====== Information provided
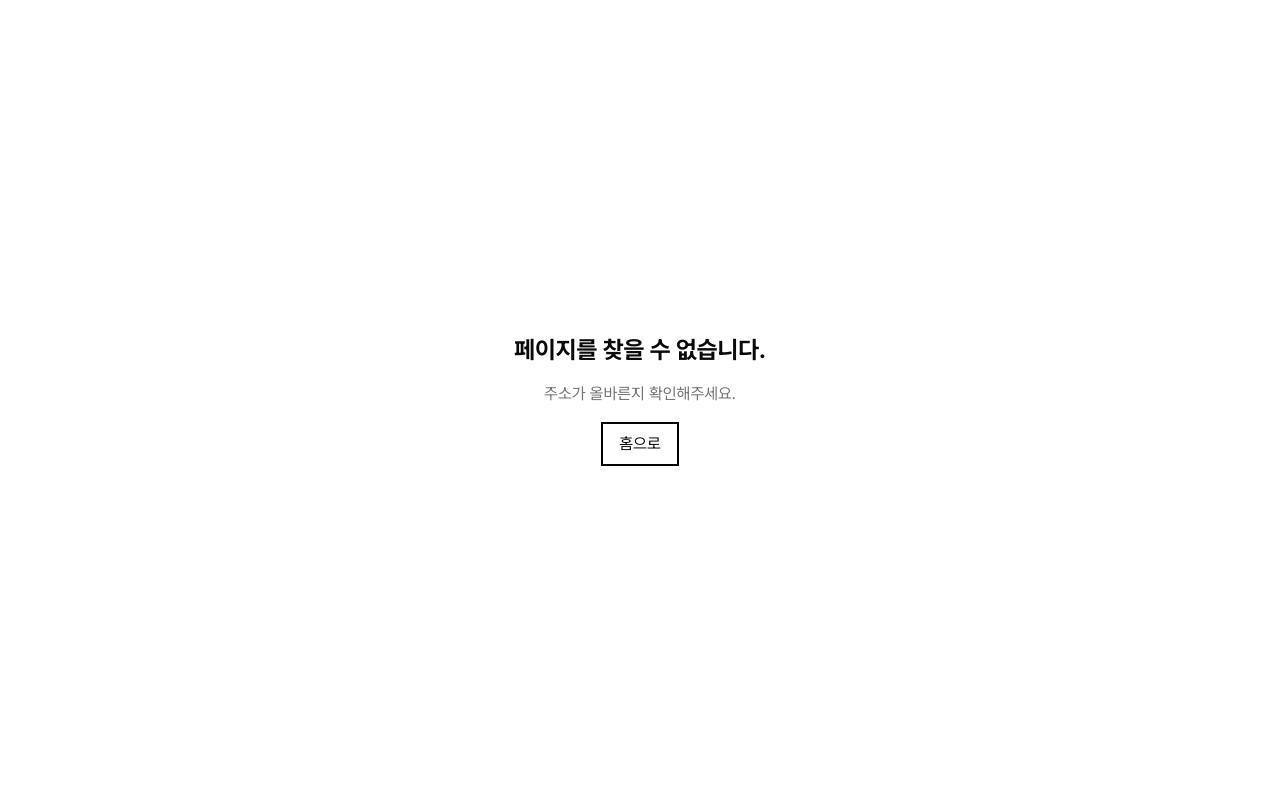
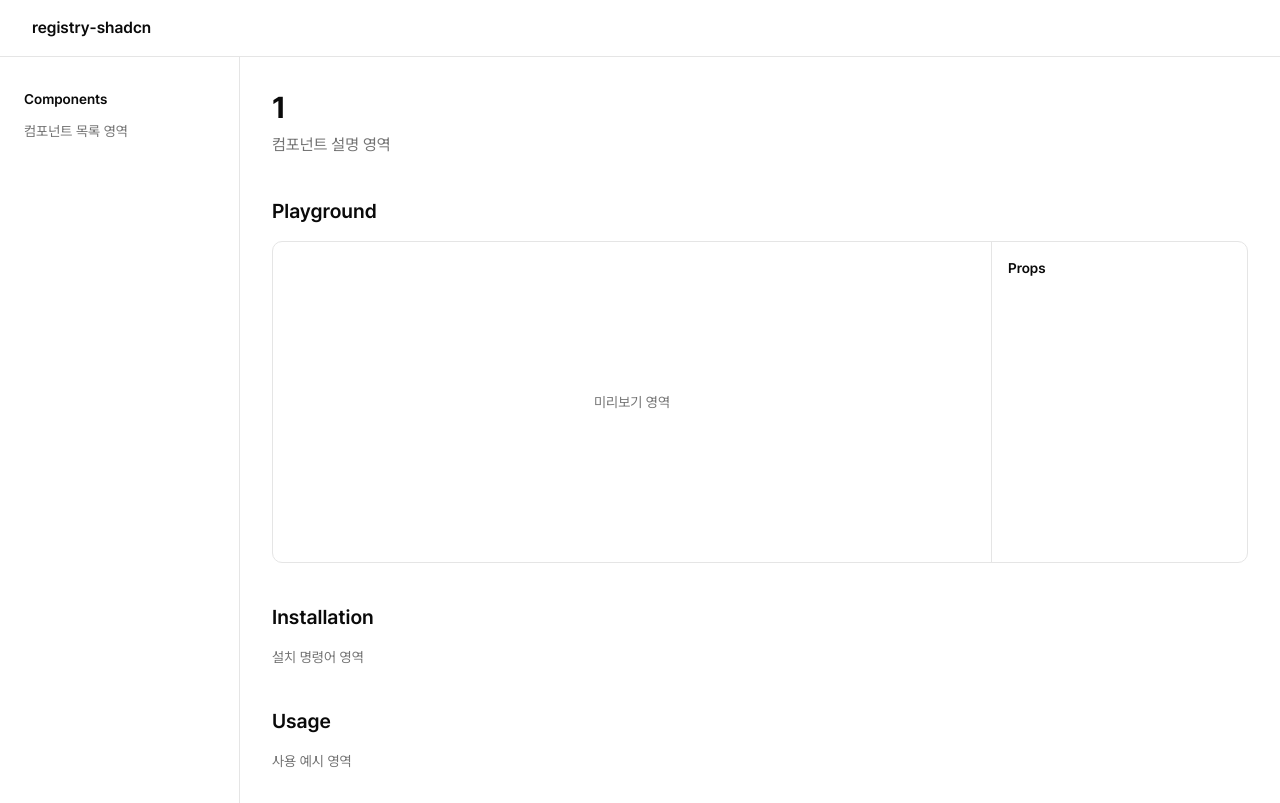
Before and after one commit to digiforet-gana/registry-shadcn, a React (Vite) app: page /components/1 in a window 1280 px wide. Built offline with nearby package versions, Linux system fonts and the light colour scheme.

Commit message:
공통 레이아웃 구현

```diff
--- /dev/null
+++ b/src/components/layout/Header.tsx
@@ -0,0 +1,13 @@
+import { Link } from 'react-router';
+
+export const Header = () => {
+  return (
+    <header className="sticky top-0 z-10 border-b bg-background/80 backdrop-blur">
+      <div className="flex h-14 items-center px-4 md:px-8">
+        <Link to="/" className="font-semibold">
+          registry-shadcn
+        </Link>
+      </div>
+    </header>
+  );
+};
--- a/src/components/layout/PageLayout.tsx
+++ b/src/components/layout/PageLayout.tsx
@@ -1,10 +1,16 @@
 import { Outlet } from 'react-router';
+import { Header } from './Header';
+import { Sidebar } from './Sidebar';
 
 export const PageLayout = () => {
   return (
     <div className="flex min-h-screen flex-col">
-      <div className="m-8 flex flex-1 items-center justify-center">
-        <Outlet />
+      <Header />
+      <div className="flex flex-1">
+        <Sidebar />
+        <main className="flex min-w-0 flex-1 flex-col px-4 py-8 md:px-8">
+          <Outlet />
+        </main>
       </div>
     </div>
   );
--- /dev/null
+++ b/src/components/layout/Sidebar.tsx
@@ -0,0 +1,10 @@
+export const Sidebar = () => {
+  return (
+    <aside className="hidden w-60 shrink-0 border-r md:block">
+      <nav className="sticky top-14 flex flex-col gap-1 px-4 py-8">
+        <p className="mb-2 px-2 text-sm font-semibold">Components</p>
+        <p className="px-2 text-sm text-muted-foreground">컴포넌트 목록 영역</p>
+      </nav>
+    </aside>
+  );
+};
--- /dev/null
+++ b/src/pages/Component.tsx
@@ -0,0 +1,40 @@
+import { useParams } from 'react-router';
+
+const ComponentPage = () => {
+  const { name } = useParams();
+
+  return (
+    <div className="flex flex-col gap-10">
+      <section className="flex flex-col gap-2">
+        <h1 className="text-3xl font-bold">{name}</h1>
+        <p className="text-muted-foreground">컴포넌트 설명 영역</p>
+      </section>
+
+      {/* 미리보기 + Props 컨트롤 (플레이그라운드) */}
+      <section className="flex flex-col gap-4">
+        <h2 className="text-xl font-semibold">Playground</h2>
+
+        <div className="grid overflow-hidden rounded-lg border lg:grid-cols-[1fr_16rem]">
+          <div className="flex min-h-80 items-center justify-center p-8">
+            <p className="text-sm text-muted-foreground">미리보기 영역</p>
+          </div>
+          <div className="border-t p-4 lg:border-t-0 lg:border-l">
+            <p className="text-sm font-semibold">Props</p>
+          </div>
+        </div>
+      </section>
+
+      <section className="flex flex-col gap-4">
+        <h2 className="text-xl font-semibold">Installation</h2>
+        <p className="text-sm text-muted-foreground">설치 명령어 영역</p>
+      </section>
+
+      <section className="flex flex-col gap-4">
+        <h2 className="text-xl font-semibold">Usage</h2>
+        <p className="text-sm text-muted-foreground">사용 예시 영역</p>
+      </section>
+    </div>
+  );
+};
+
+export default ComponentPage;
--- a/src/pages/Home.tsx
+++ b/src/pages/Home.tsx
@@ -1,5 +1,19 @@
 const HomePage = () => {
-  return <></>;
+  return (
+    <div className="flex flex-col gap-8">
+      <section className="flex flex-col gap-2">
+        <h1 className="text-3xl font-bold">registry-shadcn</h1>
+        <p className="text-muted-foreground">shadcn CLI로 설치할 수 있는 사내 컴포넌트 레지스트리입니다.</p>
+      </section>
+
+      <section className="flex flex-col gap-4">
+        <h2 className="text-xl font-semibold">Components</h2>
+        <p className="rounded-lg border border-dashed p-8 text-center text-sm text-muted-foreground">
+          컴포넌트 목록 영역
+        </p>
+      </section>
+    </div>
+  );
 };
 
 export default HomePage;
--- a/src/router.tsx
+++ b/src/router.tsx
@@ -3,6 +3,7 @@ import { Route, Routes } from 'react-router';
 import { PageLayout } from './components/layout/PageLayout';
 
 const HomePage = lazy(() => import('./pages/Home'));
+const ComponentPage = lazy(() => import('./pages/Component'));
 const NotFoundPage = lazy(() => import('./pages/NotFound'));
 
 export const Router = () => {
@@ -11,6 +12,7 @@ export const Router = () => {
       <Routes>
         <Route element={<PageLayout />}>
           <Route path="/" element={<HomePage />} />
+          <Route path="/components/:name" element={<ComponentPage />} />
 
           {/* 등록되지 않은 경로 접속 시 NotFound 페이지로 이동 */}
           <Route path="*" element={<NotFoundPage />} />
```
============
====== Information provided
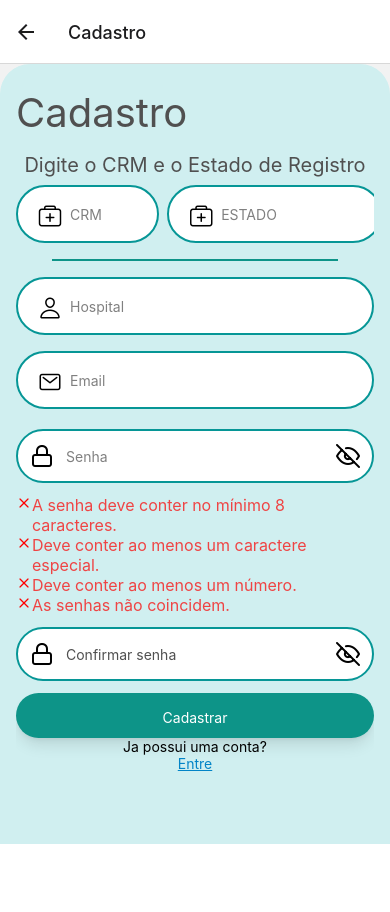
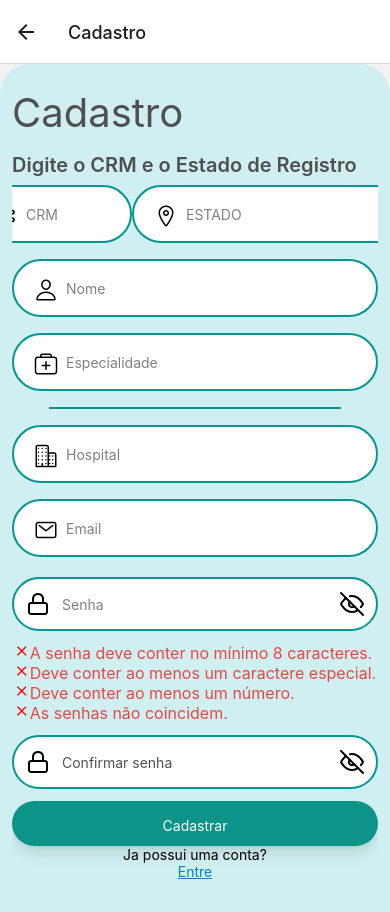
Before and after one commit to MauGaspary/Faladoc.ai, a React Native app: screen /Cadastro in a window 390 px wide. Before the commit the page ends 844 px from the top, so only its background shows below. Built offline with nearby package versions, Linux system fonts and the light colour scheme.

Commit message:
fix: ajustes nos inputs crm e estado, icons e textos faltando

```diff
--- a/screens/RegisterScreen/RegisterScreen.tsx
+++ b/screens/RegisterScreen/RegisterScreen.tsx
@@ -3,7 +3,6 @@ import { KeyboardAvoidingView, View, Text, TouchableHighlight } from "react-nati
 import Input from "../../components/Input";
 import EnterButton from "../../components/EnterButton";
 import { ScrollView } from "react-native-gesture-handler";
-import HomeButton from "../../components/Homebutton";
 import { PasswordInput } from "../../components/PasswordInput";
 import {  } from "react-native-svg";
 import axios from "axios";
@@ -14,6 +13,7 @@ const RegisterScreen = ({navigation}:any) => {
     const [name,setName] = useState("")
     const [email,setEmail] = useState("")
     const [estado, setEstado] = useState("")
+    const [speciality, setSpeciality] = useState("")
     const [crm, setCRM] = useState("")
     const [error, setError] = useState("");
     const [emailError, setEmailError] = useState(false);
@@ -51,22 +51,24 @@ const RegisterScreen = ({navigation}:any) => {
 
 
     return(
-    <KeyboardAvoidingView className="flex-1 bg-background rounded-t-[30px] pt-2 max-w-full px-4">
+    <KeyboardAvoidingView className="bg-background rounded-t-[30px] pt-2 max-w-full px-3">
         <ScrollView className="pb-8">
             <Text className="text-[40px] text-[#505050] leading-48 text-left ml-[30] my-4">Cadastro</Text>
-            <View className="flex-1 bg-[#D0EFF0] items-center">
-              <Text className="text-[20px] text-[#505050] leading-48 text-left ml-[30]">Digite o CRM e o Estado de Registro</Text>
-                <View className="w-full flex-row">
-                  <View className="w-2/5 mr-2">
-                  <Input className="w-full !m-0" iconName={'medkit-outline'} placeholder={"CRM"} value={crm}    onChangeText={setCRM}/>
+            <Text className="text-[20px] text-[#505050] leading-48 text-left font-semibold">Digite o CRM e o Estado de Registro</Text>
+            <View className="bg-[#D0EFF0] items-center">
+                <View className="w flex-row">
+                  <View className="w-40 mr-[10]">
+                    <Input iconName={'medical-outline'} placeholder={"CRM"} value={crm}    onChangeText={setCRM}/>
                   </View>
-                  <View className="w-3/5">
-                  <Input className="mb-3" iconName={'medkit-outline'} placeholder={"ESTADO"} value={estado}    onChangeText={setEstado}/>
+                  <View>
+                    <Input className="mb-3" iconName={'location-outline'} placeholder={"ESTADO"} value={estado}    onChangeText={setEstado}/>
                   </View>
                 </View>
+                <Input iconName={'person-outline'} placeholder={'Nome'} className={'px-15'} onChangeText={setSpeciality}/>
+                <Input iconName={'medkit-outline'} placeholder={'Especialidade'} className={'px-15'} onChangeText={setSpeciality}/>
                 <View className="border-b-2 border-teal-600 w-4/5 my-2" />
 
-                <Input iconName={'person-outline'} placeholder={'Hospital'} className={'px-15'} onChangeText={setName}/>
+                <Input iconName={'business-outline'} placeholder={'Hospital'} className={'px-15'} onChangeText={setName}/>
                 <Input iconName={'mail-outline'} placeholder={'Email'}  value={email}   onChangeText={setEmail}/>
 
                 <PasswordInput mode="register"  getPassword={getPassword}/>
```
============
====== Information provided
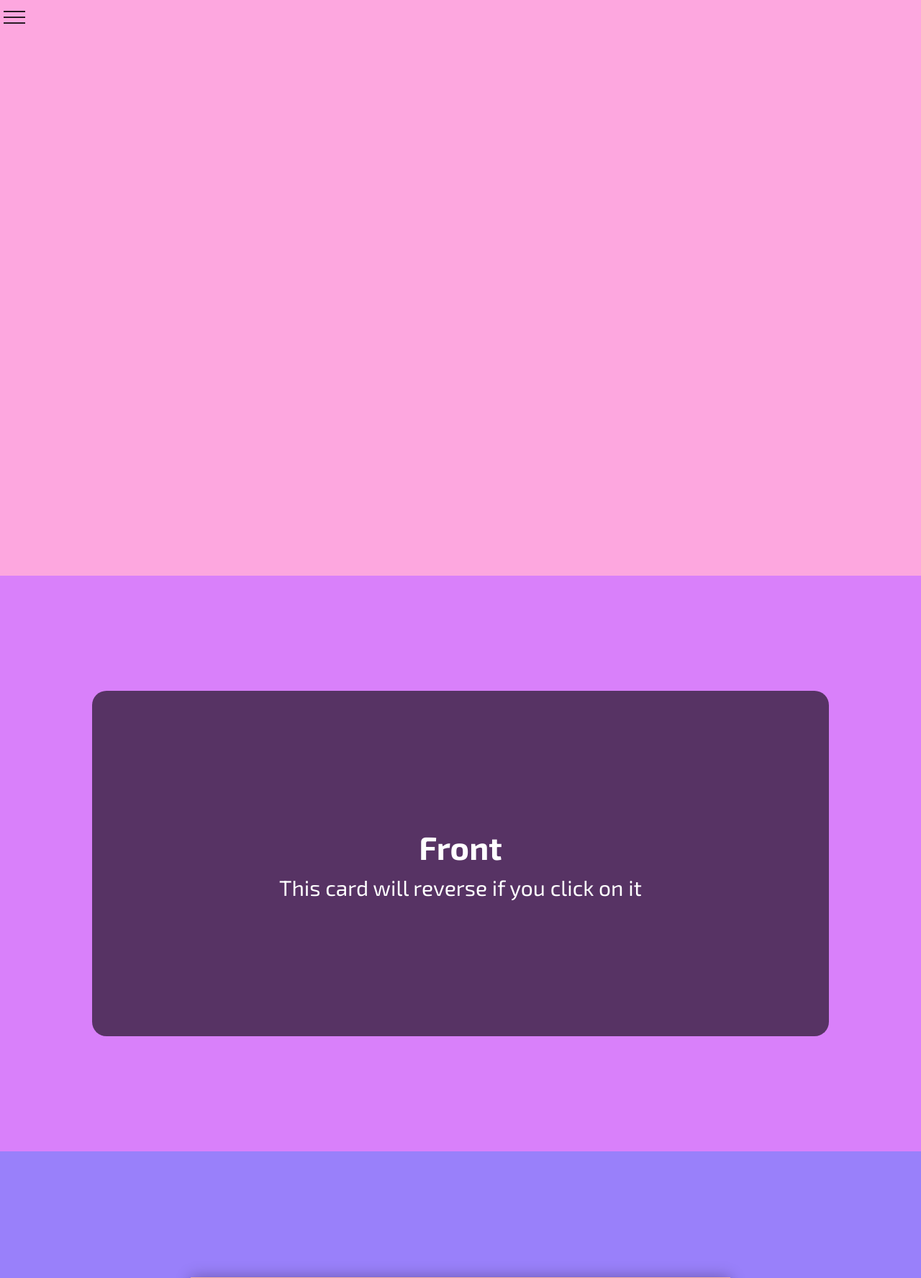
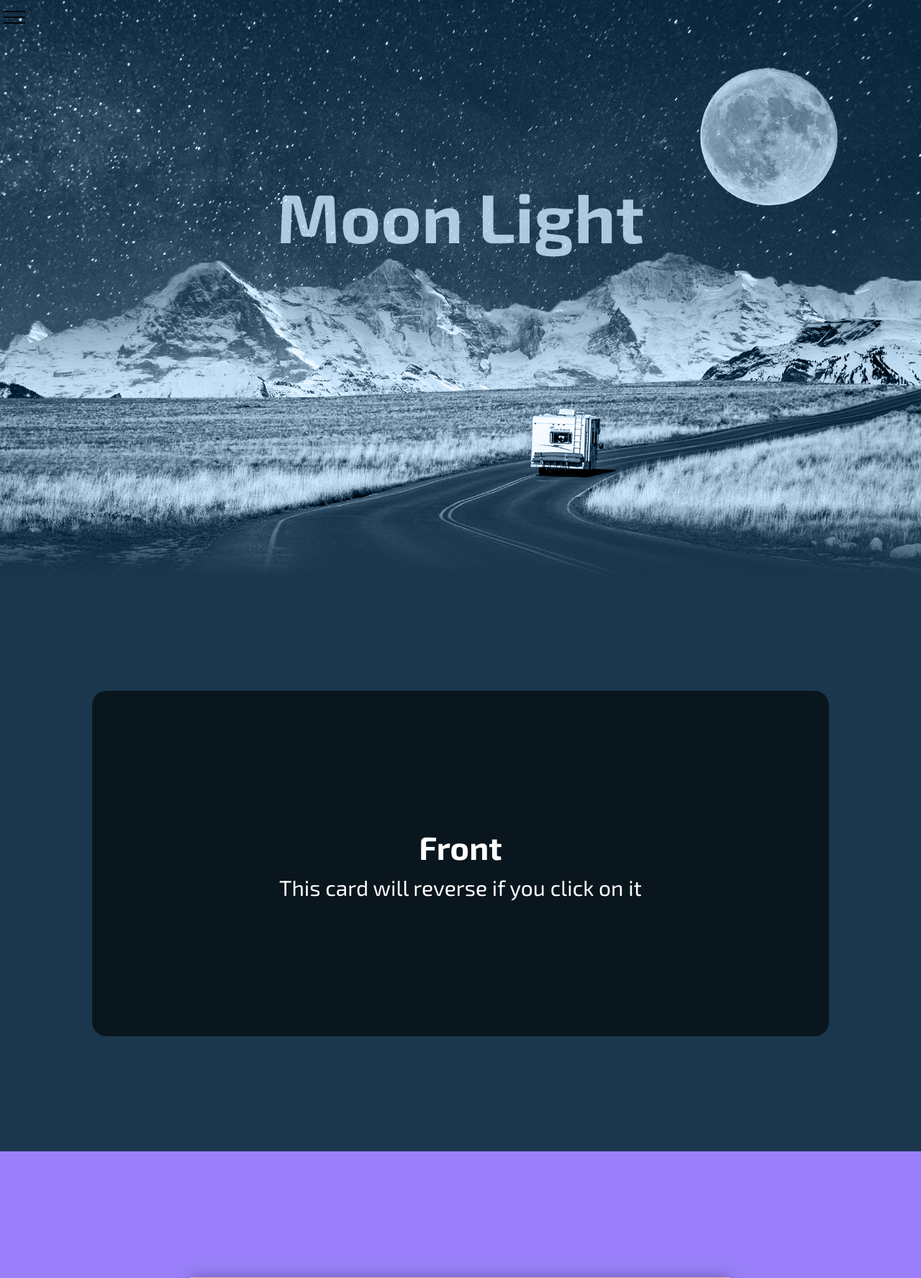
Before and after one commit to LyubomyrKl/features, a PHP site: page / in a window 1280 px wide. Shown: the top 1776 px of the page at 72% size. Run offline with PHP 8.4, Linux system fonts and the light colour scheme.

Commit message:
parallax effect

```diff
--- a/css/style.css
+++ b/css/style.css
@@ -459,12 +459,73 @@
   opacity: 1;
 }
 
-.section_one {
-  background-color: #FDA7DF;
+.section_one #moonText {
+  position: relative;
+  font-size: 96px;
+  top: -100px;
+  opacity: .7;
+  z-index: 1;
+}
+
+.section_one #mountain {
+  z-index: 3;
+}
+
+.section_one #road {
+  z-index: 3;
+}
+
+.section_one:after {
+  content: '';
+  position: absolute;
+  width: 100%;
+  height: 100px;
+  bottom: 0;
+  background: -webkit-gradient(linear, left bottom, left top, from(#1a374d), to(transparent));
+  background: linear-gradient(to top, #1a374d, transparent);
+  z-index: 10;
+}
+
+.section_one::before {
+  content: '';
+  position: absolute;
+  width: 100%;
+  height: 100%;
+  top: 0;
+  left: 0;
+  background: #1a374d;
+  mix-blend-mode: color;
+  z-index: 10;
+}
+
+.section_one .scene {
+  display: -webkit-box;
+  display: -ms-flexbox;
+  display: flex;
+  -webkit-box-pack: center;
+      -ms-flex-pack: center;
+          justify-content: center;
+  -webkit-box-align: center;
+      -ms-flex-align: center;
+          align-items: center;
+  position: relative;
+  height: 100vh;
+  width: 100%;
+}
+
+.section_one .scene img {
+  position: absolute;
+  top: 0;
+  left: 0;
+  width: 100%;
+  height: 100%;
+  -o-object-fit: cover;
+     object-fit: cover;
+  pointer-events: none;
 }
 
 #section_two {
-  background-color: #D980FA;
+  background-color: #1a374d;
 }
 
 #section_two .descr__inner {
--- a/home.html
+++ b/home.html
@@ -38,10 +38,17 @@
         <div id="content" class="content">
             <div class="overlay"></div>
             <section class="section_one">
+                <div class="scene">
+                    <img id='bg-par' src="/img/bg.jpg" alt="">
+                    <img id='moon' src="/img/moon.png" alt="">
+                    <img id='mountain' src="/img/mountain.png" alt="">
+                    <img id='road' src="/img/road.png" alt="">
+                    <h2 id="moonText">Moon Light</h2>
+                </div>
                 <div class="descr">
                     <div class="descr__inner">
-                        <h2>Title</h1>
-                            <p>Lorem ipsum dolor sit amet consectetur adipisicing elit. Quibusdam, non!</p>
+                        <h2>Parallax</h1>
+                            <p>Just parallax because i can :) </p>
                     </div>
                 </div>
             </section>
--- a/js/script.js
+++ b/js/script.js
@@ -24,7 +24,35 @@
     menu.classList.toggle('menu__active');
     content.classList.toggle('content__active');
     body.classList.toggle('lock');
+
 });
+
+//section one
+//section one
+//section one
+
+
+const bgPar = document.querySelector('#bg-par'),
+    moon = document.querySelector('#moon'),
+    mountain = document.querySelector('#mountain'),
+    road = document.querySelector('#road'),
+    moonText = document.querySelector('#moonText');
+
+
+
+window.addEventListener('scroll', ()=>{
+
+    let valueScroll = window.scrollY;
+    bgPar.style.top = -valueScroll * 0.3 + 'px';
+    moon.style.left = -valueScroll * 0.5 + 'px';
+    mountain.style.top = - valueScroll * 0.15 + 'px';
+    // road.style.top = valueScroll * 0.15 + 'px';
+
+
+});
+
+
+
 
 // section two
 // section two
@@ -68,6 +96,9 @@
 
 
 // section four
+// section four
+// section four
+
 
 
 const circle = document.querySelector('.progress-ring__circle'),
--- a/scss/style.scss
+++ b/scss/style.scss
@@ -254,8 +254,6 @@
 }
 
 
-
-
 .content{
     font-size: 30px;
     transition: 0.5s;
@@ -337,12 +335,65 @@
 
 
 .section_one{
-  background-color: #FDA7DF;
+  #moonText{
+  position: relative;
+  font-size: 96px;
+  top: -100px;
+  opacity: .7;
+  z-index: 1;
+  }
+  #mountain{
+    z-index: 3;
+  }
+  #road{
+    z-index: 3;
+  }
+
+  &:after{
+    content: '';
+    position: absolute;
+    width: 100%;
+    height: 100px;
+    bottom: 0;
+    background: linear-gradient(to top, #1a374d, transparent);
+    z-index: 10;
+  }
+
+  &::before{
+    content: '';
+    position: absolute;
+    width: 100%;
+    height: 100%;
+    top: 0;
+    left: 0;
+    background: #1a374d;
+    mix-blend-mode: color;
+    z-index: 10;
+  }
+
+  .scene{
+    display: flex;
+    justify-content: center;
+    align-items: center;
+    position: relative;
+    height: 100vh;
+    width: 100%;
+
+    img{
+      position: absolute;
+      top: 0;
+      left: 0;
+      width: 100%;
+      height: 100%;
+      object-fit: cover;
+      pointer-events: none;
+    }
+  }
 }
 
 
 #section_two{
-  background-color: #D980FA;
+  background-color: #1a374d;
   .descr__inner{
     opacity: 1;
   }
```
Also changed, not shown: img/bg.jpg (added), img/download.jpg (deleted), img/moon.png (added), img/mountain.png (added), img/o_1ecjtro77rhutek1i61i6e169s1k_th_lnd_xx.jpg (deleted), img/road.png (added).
============
Please go through each line of the data and count those that contain the string "content"; give that number alone.

9